Studies from various countries show that institutions / enterprises with a better balance of gender at top levels can deliver stronger organisational or financial performance. The existence of a business case is increasingly recognised and it has also been recently supported by the McKinsey study “Women Matter” (2012); the Lord Davies of Abresoch report “Women on Boards: one year on” (2012); and by Ernst & Young, Deutsche Bank research “Groundbreakers, using the Strength of Women to Rebuild the World Economy”.
To provide statistics that can be used to monitor the current situation and trends through time the European Commission has established a database monitoring the numbers of men and women in key decision-making positions.
The database covers positions of power and influence in politics, public administration, the judiciary, and various other key areas of the economy. Data on political decision-making at European and national level are updated quarterly, whilst all other data are updated annually, though updates to political data at regional level are included in quarterly updates in the case of elections.
The gender-based figures are available for decision-makers at European, national and regional level (politics only) and currently cover 34 countries – the 27 EU Member States, one acceding country (Croatia), three candidate countries (Iceland, the former Yugoslav Republic of Macedonia, and Turkey), one of the potential candidate countries (Serbia) and the remaining EEA countries (Liechtenstein and Norway).
Data are organised by domains: politics; public administration; judiciary; business and finance; social partners and NGOs. From each domain page, tables of data on specific topics can be accessed from a drop-down list. Data pages show the latest available information for each topic and include brief information on the organisations and positions covered. For each topic a spreadsheet including the latest data and all existing historical data is available.
For example, the database’s section of politics covers the gender balance amongst politicians at elected parliaments/assemblies at the European level – European Parliament; at national parliaments; regional assemblies and local/municipal councils; and political executives in the European Commission; national governments and regional executives; also gender-specific data of leaders of major political parties;

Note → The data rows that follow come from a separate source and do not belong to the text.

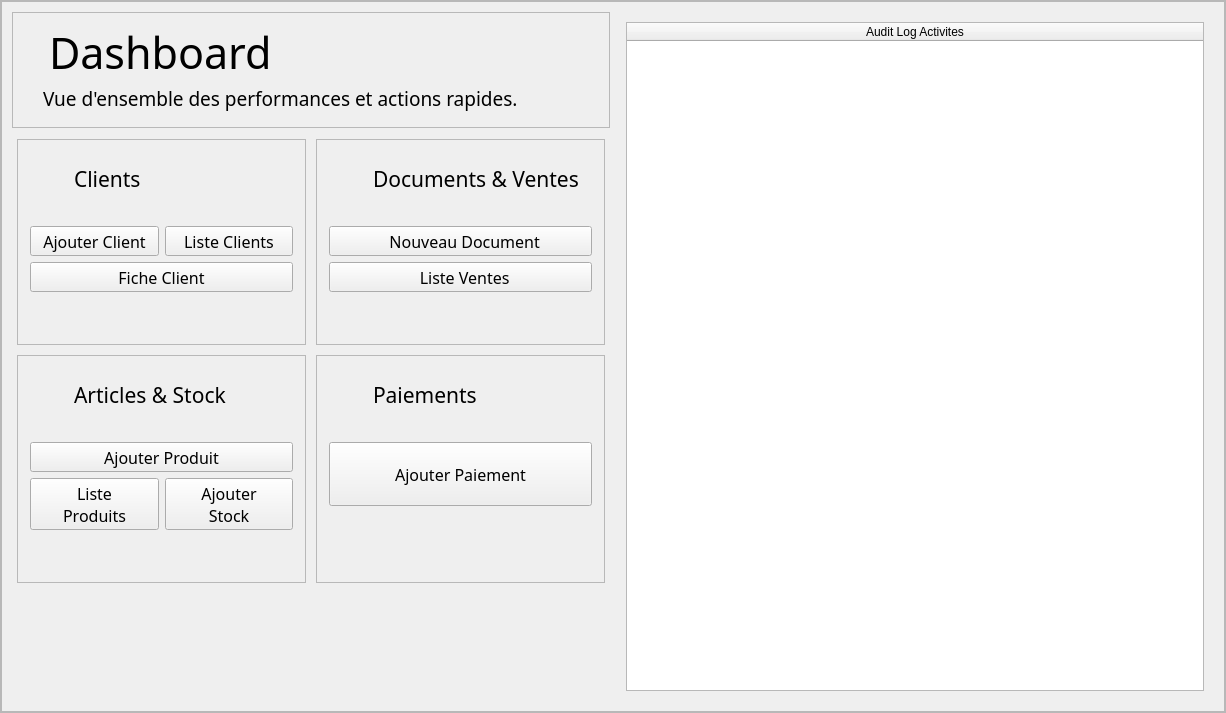
Before: the Qt Designer form modules/table_de_bord/widget/dashboard_widget.ui in lak-barmajyat/AZENZ-Commercial, drawn with Qt 5.
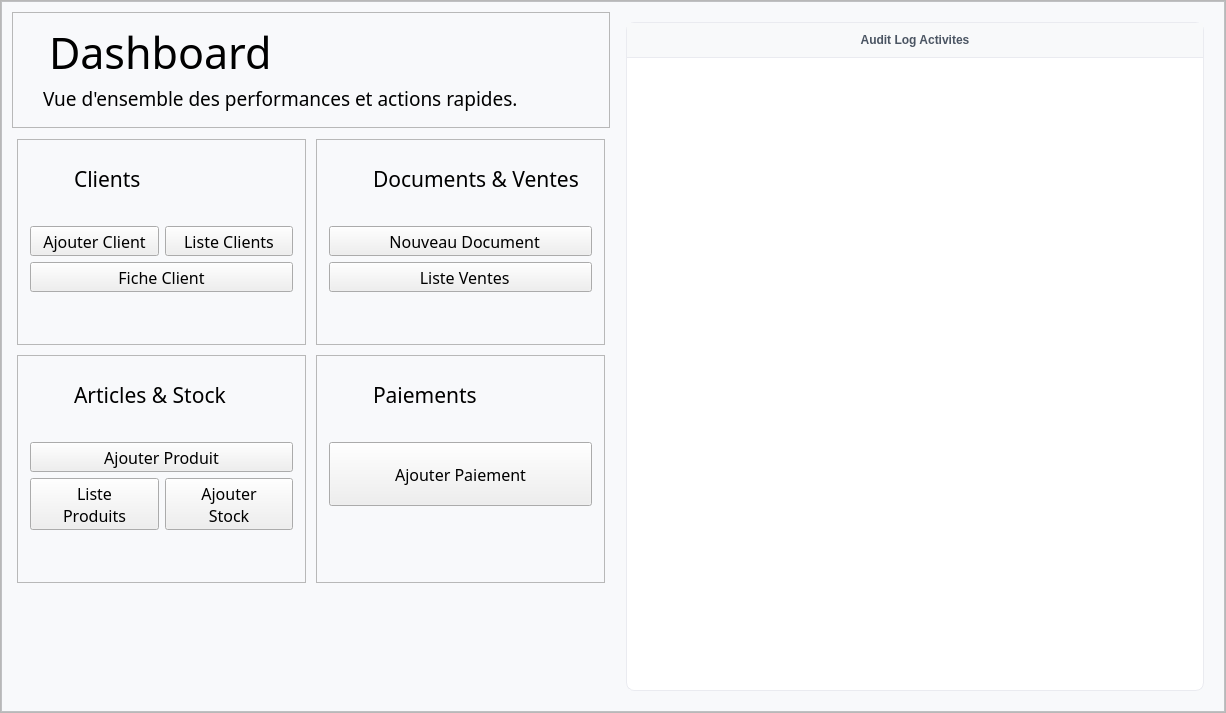
After: the same form once the commit is applied. Icons and pictures are not drawn.

What changed in the file:
```diff
--- a/modules/table_de_bord/widget/dashboard_widget.ui
+++ b/modules/table_de_bord/widget/dashboard_widget.ui
@@ -14,7 +14,704 @@
    <string>Form</string>
   </property>
   <property name="styleSheet">
-   <string notr="true"/>
+   <string notr="true">/* ==== AUTO-SYNCED QSS START (managed by theme/sync_qss.py) ==== */
+/* ===================================================================== *
+ * AZENZ - Global base style sheet                                       *
+ * Single source of truth for all windows.                               *
+ * Class-based for QFrame/QLabel; element-level for shared controls.     *
+ * ===================================================================== */
+
+#Background {
+    background-color: #F8F9FB;
+}
+
+/* ===================================================================== *
+ * Labels - class based (no global QLabel rule)                          *
+ * ===================================================================== */
+QLabel[class="label"] {
+    color: #333333;
+    border: none;
+    background-color: transparent;
+    font-family: "Inter", "Tajawal";
+    font-size: 13px;
+    font-weight: 500;
+}
+
+QLabel[class="field-label"] {
+    color: #434655;
+    background: transparent;
+    border: none;
+    font-family: "Inter", "Tajawal";
+    font-size: 11px;
+    font-weight: 600;
+    text-transform: uppercase;
+}
+
+QLabel[class="title"] {
+    color: #191c1e;
+    background: transparent;
+    border: none;
+    font-family: "Inter", "Tajawal";
+    font-size: 28px;
+    font-weight: 700;
+}
+
+QLabel[class="subtitle"] {
+    color: #6b7280;
+    background: transparent;
+    border: none;
+    font-family: "Inter", "Tajawal";
+    font-size: 14px;
+    font-weight: 400;
+}
+
+QLabel[class="label-muted"] {
+    color: rgb(154, 153, 150);
+    background: transparent;
+    border: none;
+    font-family: "Inter", "Tajawal";
+    font-size: 12px;
+    font-weight: 400;
+}
+
+QLabel[class="section-title"] {
+    color: #191c1e;
+    background: transparent;
+    border: none;
+    font-family: "Inter", "Tajawal";
+    font-size: 18px;
+    font-weight: 600;
+}
+
+QLabel[class="separator"] {
+    background-color: rgba(195, 197, 216, 0.5);
+    border: none;
+    height: 1px;
+}
+
+QLabel[class="separator-dashed"] {
+    background-color: transparent;
+    border-top: 1px dashed #d9dde7;
+    min-height: 1px;
+    max-height: 1px;
+}
+
+/* QLineEdit has Icon */
+QLineEdit[class="icon-lineedit"] {
+    background-color: #ffffff;
+    border: 2px solid #e0e0e0;
+    border-radius: 6px;
+    padding: 6px;
+    color: #333333;
+    
+    selection-background-color: #0051df; 
+    selection-color: #ffffff;
+}
+
+QLineEdit[class="icon-lineedit"]:hover {
+    border: 2px solid #b3b3b3;
+}
+
+QLineEdit[class="icon-lineedit"]:focus {
+    border: 2px solid #0051df;
+    background-color: #fbfcff;
+}
+
+QLineEdit[class="icon-lineedit"]:disabled {
+    background-color: #f5f5f5;
+    color: #a0a0a0;
+    border: 2px solid #e8e8e8;
+}
+
+QLineEdit[class="icon-lineedit"][readOnly="true"] {
+    background-color: #fafafa;
+    color: #666666;
+    border: 2px dashed #cccccc;
+}
+
+/* QLineEdit */
+QLineEdit {
+    background-color: #ffffff;
+    border: 2px solid #e0e0e0;
+    border-radius: 6px;
+    padding: 6px 12px;
+    font-size: 13px;
+    font-weight: 500;
+    font-family: "Inter";
+    color: #333333;
+    
+    selection-background-color: #0051df; 
+    selection-color: #ffffff;
+}
+
+QLineEdit:hover {
+    border: 2px solid #b3b3b3;
+}
+
+QLineEdit:focus {
+    border: 2px solid #0051df;
+    background-color: #fbfcff;
+}
+
+QLineEdit:disabled {
+    background-color: #f5f5f5;
+    color: #a0a0a0;
+    border: 2px solid #e8e8e8;
+}
+
+QLineEdit[readOnly="true"] {
+    background-color: #fafafa;
+    color: #666666;
+    border: 2px dashed #cccccc;
+}
+
+
+/* ===================================================================== *
+ * QPushButton (login)                                                   *
+ * ===================================================================== */
+/* Primary QPushButton Style */
+QPushButton[class="primary"] {
+    background-color: #0051df;
+    color: #ffffff;
+    border: none;
+    border-radius: 8px;
+    padding: 10px 16px;
+    font-size: 12px;
+    font-weight: 500;
+    font-family: "Inter", "Tajawal";
+}
+
+QPushButton[class="primary"]:hover {
+    background-color: rgba(0, 81, 223, 230); 
+}
+
+QPushButton[class="primary"]:pressed {
+    background-color: rgba(0, 81, 223, 204);
+}
+
+QPushButton[class="primary"]:focus {
+    border: 2px solid #00174d;
+}
+
+
+/* Outlined QPushButton Style */
+QPushButton[class="outlined"] {
+    background-color: #ffffff;
+    color: #434655;
+    border: 1px solid #c3c5d8;
+    border-radius: 8px;
+    padding: 10px 16px;
+    font-size: 12px;
+    font-weight: 500;
+    font-family: "Inter", "Tajawal";
+}    
+
+QPushButton[class="outlined"]:hover {
+    background-color: #f3f4f6;
+}    
+
+QPushButton[class="outlined"]:pressed {
+    background-color: #edeef0;
+}    
+
+QPushButton[class="outlined"]:focus {
+    border: 2px solid rgba(0, 81, 223, 51);
+}    
+
+
+/* CardToolButton */
+QToolButton[class="card-button"] {
+    color: #000;
+    padding: 15px;
+    padding-top: 20px;
+    background-color: #f8f9fa;
+    border: 1px solid #eaebf0;
+    border-radius: 12px;
+}
+
+QToolButton[class="card-button"]:hover {
+    background-color: #f3f4f6;
+    border: 1px solid hsl(218, 100%, 55%);
+}
+
+QToolButton[class="card-button"]:pressed {
+    background-color: #e5e7eb;
+}
+
+/* SidebarToolButton */
+QToolButton[class="sidebar-button"] {
+    background-color: transparent;
+    color: #4b5563;
+    border: none;
+    border-left: 4px solid transparent; 
+    padding: 12px 16px;
+    spacing: 18px;
+    
+    text-align: left;
+    font-size: 15px;
+    font-weight: 500;
+    font-family: "Inter";
+}    
+
+QToolButton[class="sidebar-button"]:checked {
+    background-color: #d0e1fb;
+    color: #0051df;
+    border-left: 4px solid #0051df; 
+    border-top-right-radius: 8px;
+    border-bottom-right-radius: 8px;
+    border-top-left-radius: 0px;
+    border-bottom-left-radius: 0px;
+}    
+
+QToolButton[class="sidebar-button"]:unchecked:hover {
+    background-color: #f3f4f6;
+    border-top-right-radius: 8px;
+    border-bottom-right-radius: 8px;
+}    
+
+
+QToolButton[class="icon-button"] {
+    background-color: transparent;
+    border: none;
+    border-radius: 21px;
+    padding: 8px;
+}    
+
+QToolButton[class="icon-button"]:hover {
+    background-color: #f3f4f6;
+}    
+
+QToolButton[class="icon-button"]:pressed {
+    background-color: #e5e7eb;
+}    
+
+
+/* LoginErrorLabel */
+QLabel#LoginErrorLabel {
+    background-color: #f8d7da;
+    border: 1px solid #c9302c;
+    border-radius: 10px;
+    padding: 10px;
+    padding-left: 15px;
+	color: #721c24;	
+	image: url(:/icons/icons/warning.svg);
+	image-position: left;
+}    
+
+
+/* ComboBox Box */
+QComboBox {
+    background-color: #ffffff;
+    border: 2px solid #e0e0e0;
+    border-radius: 6px;
+    padding: 6px 12px;
+    font-family: "Inter";
+    font-size: 13px;
+    font-weight: 500;
+    color: #333333;
+    min-width: 60px;
+}
+
+QComboBox:hover {
+    border: 2px solid #b3b3b3;
+}
+
+QComboBox:focus {
+    border: 2px solid #0051df;
+    background-color: #fbfcff;
+}
+
+QComboBox::drop-down {
+    border: 6px;
+}
+
+QComboBox QAbstractItemView {
+    background-color: #ffffff;
+    border: 1px solid #eaebf0;
+    border-radius: 0px;
+    box-shadow: none;
+    padding: 4px;
+    font-family: "Inter";
+    font-size: 13px;
+    font-weight: 500;
+    color: #333333;
+    
+    selection-background-color: #0051df;
+    selection-color: #ffffff;
+}
+
+QComboBox QAbstractItemView::item {
+    padding: 8px 12px;
+    border-radius: 4px;
+    color: #4b5563;
+    min-height: 24px;
+}
+
+QComboBox QAbstractItemView::item:hover {
+    background-color: #f3f4f6;
+    color: #0051df;
+}
+
+/* 4. The Arrow Icon itself */
+QComboBox::down-arrow {
+    image: url(:/icons/icons/down_arrow.svg);
+}
+
+
+/* LoginFrame */
+QFrame#LoginFrame {
+    background-color: #ffffff;
+    border: 1px solid #babcca; 
+    border-radius: 12px; 
+}    
+
+QMainWindow#LoginWindow {
+    background-color: rgb(255, 255, 255);
+    border-image: url(:/images/images/Corporate background.png) 0 0 0 0 stretch stretch;
+    background-repeat: no-repeat;
+}
+
+
+/* ===================================================================== *
+ * Frames - class based (no global QFrame rule)                          *
+ * ===================================================================== */
+QFrame[class="card"] {
+    background-color: #ffffff;
+    border: 2px solid #e2e3e8; /* Soft gray border */
+    border-radius: 12px;
+}
+
+QFrame[class="header"] {
+    background-color: #f8fafc;       /* Very light slate/blue-gray tint */
+    border-top-left-radius: 8px;     /* Round only the top corners */
+    border-top-right-radius: 8px;
+    border-bottom-left-radius: 0px;
+    border-bottom-right-radius: 0px;
+    border-bottom: 1px solid #e2e8f0; /* Subtle bottom separator line */
+}
+
+QFrame[class="gframe"] {
+    background-color: transparent;   /* Blends seamlessly into sidebar background */
+    border: none;
+    
+    padding-left: 0px;              /* Indents child elements like modern web apps */
+    margin-top: 2px;
+    margin-bottom: 4px;
+}
+
+/* Bar Frames */
+QFrame#SidebarFrame, QFrame#FootSidebarFrame {
+	border-right: 1px solid #d0d0d0;
+    background-color: #f7f7f7;
+}
+
+QFrame#FootSidebarFrame {
+    border-top: 1px solid #d0d0d0;
+}
+
+QFrame#TopBarFrame {
+    border-bottom: 1px solid #d0d0d0;
+}
+
+
+/* ===================================================================== *
+ * Summary / stat cards - unified class based set                        *
+ * ===================================================================== */
+QFrame[class="summary-card"] {
+    background-color: #ffffff;
+    border: 1px solid #eaebf0;
+    border-radius: 12px;
+}
+
+QFrame[class="summary-card-inner"] {
+    background-color: #f8fafc;
+    border: 1px solid #e1e4ea;
+    border-radius: 8px;
+}
+
+QLabel[class="summary-title"] {
+    color: #434655;
+    background: transparent;
+    border: none;
+    font-family: "Inter", "Tajawal";
+    font-size: 12px;
+    font-weight: 600;
+}
+
+QLabel[class="summary-value"] {
+    color: #111827;
+    background: transparent;
+    border: none;
+    font-family: "Inter", "Tajawal";
+    font-size: 24px;
+    font-weight: 700;
+}
+
+QLabel[class="summary-value-primary"] {
+    color: #0051df;
+    background: transparent;
+    border: none;
+    font-family: "Inter", "Tajawal";
+    font-size: 24px;
+    font-weight: 700;
+}
+
+QLabel[class="summary-value-danger"] {
+    color: #dc2626;
+    background: transparent;
+    border: none;
+    font-family: "Inter", "Tajawal";
+    font-size: 24px;
+    font-weight: 700;
+}
+
+QLabel[class="summary-label"] {
+    color: #1f2937;
+    background: transparent;
+    border: none;
+    font-family: "Inter", "Tajawal";
+    font-size: 17px;
+    font-weight: 500;
+}
+
+QLabel[class="summary-total"] {
+    color: #020617;
+    background: transparent;
+    border: none;
+    font-family: "Inter", "Tajawal";
+    font-size: 22px;
+    font-weight: 800;
+}
+
+QLabel[class="summary-total-value"] {
+    color: #0051df;
+    background: transparent;
+    border: none;
+    font-family: "Inter", "Tajawal";
+    font-size: 28px;
+    font-weight: 800;
+}
+
+
+/* ===================================================================== *
+ * Data tables                                                           *
+ * ===================================================================== */
+QTableWidget {
+    background-color: #ffffff;
+    border: 1px solid #eaebf0;
+    border-radius: 8px;
+    color: #333333;
+    font-size: 13px;
+    gridline-color: transparent; /* We will use item borders instead of harsh gridlines */
+    outline: none;               /* Removes the dotted focus ring around selected cells */
+}
+
+QHeaderView::section:horizontal {
+    background-color: #f8f9fa;   /* Light gray header background */
+    color: #4b5563;              /* Muted text color */
+    font-weight: 600;
+    border: none;
+    border-bottom: 1px solid #eaebf0; /* Separates header from data */
+    padding: 8px 12px;
+    alignment: left;
+}
+
+QHeaderView::section:vertical {
+    background-color: #f8f9fa;
+    color: #4b5563;
+    border: none;
+    border-right: 1px solid #eaebf0;
+    padding: 4px;
+}
+
+QTableWidget::item {
+    padding: 4px 12px;
+    border-bottom: 1px solid #f3f4f6; /* Creates soft, horizontal row dividers */
+}
+
+QTableWidget::item:hover {
+    background-color: #f8f9fa;
+}
+
+QTableWidget::item:selected {
+    background-color: #eff4ff;   /* Very pale blue background */
+    color: #0051df;              /* Your primary blue for text */
+}
+
+QTableCornerButton::section {
+    background-color: #f8f9fa;
+    border: none;
+    border-bottom: 1px solid #eaebf0;
+    border-right: 1px solid #eaebf0;
+}
+
+
+/* ===================================================================== *
+ * Tool buttons                                                          *
+ * ===================================================================== */
+QToolButton[class="primary"] {
+    background-color: #2563eb; /* Vibrant primary blue */
+    color: #ffffff;            /* Pure white text */
+    border: none;
+    border-radius: 6px;
+    padding: 8px 16px;
+    font-size: 13px;
+    font-weight: 600;          /* Slightly bolder font to stand out */
+}
+
+QToolButton[class="primary"]:hover {
+    background-color: #1d4ed8; /* Slightly darker blue on hover for feedback */
+}
+
+QToolButton[class="primary"]:pressed {
+    background-color: #1e40af; /* Deep blue when actively clicked */
+}
+
+QToolButton[class="primary"]:disabled {
+    background-color: #93c5fd; /* Faded, washed-out blue */
+    color: #f8fafc;            /* Slightly dimmed white text */
+}
+
+QToolButton[class="secondary"] {
+    background-color: transparent; /* Soft gray background */
+    color: #374151;            /* Dark slate gray text */
+    border: none;
+    border-radius: 6px;
+    padding: 6px 14px;
+    font-size: 13px;
+    font-weight: 500;
+}
+
+QToolButton[class="secondary"]:hover {
+    background-color: #e5e7eb; /* Slightly darker gray on hover */
+    color: #111827;            /* Almost black text on hover */
+}
+
+QToolButton[class="secondary"]:pressed {
+    background-color: #d1d5db; /* Noticeable press state */
+}
+
+QToolButton[class="secondary-danger"] {
+    background-color: transparent; /* Ghost button by default */
+    color: #4b5563;                /* Muted gray text */
+    border: none;
+    border-radius: 6px;
+    padding: 6px 14px;
+    font-size: 13px;
+    font-weight: 500;
+}
+
+QToolButton[class="secondary-danger"]:hover {
+    background-color: #fef2f2;     /* Faint warning red background */
+    color: #dc2626;                /* Strong red text */
+}
+
+QToolButton[class="secondary-danger"]:pressed {
+    background-color: #fee2e2;     /* Slightly deeper red background */
+    color: #b91c1c;                /* Darker red text */
+}
+
+
+/* ===================================================================== *
+ * Date / time edits                                                     *
+ * ===================================================================== */
+QDateEdit {
+    background-color: #ffffff;
+    border: 2px solid #e0e0e0;       /* Matches your QComboBox */
+    border-radius: 6px;
+    padding: 6px 12px;
+    font-size: 14px;
+    color: #333333;
+    min-width: 110px;
+}
+
+QDateEdit:hover {
+    border: 2px solid #b3b3b3;       /* Slightly darker on hover */
+}
+
+QDateEdit:focus {
+    border: 2px solid #2563eb;       /* Primary blue border when typing */
+    background-color: #fbfcff;       /* Very faint blue tint */
+}
+
+QDateEdit::drop-down {
+    subcontrol-origin: padding;
+    subcontrol-position: top right;
+    width: 32px;
+    border-left: none;               /* Seamless look */
+    border-top-right-radius: 6px;
+    border-bottom-right-radius: 6px;
+}
+
+QDateEdit::down-arrow {
+    image: url(":/icons/icons/Gcalendar.svg"); /* Pro-tip: Use a calendar icon instead of an arrow */
+    width: 16px;
+    height: 16px;
+}
+
+
+/* ===================================================================== *
+ * Sidebar group toggles + tabs                                          *
+ * ===================================================================== */
+QToolButton[class="sidebar-gbutton"] {
+    background-color: #f3f4f6;       /* Soft light-gray background */
+    color: #4b5563;                  /* Muted slate text color */
+    border: none;
+    border-radius: 6px;
+    font-size: 13px;
+    font-weight: 600;                /* Semi-bold for category titles */
+    padding: 8px 14px;
+    text-align: left;                /* Keeps icon and text left-aligned */
+}
+
+QToolButton[class="sidebar-gbutton"]:hover {
+    background-color: #e5e7eb;       /* Darker gray feedback on hover */
+    color: #111827;                  /* High contrast text on hover */
+}
+
+QToolButton[class="sidebar-gbutton"][expanded="true"] {
+    background-color: #eff4ff;       /* Soft tint of your primary blue */
+    color: #0051df;                  /* Text turns primary blue when open */
+}
+
+QTabWidget::pane {
+    border: none;                     /* Removes the harsh default box */
+    border-top: 1px solid #e2e8f0;    /* Creates the continuous horizontal line under the tabs */
+    background: transparent;          /* Lets your main background color show through */
+}
+
+QTabBar::tab {
+    background: transparent;
+    color: #64748b;                   /* Muted slate-gray text */
+    font-size: 13px;
+    font-weight: 500;
+    padding: 10px 25px;               /* Breathing room around the text */
+    border-bottom: 2px solid transparent; /* Invisible border to reserve space */
+    
+    /* CRUCIAL TRICK: Pulls the tab down 1px so its bottom border 
+       perfectly overlaps the pane's top border line */
+    margin-bottom: -1px;              
+}
+
+QTabBar::tab:hover:!selected {
+    color: #1e293b;                   /* Darkens the text */
+    border-bottom: 2px solid #cbd5e1; /* Shows a subtle gray underline preview */
+}
+
+QTabBar::tab:selected {
+    color: #2563eb;                   /* Your vibrant primary blue */
+    border-bottom: 2px solid #2563eb; /* The thick blue active underline */
+}
+
+QTabBar:focus {
+    outline: none;
+}
+
+Line {
+	color: #e3e3e3;
+}
+/* ==== AUTO-SYNCED QSS END ==== */
+</string>
   </property>
   <property name="class" stdset="0">
    <string>card</string>
```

the database’s section of public administration covers data of the gender balance amongst senior civil servants at European institutions (Parliament, Commission and Council); European committees and European agencies; also at national level: national administrations (ministries);
the database’s judiciary section covers data at European courts; and also at courts on national level: supreme courts; administrative courts; constitutional courts and public prosecutors; etc.
There is also a background data section of the database which includes some data from the European Labour Force Survey (LFS) on the gender balance in the population as a whole, in the working population and amongst the heads of companies of all sizes in each country: population; employment; leaders of businesses.
Reblogged this on genderequalityfordecentemployment and commented:
Gender stereotyping means preconceived ideas whereby males and females are arbitrarily assigned characteristics and roles determined and limited by their genders.
[…] Equal participation of women and men is a fundamental aspect of modern democratic governance and a crucial factor for lasting development. However, in reality it is still often more challenging for women to access decision-making positions. The European Commission has launched a gender-specific database, which will monitor female participation in public administration, politics, the judiciary and other key areas of the economy. […]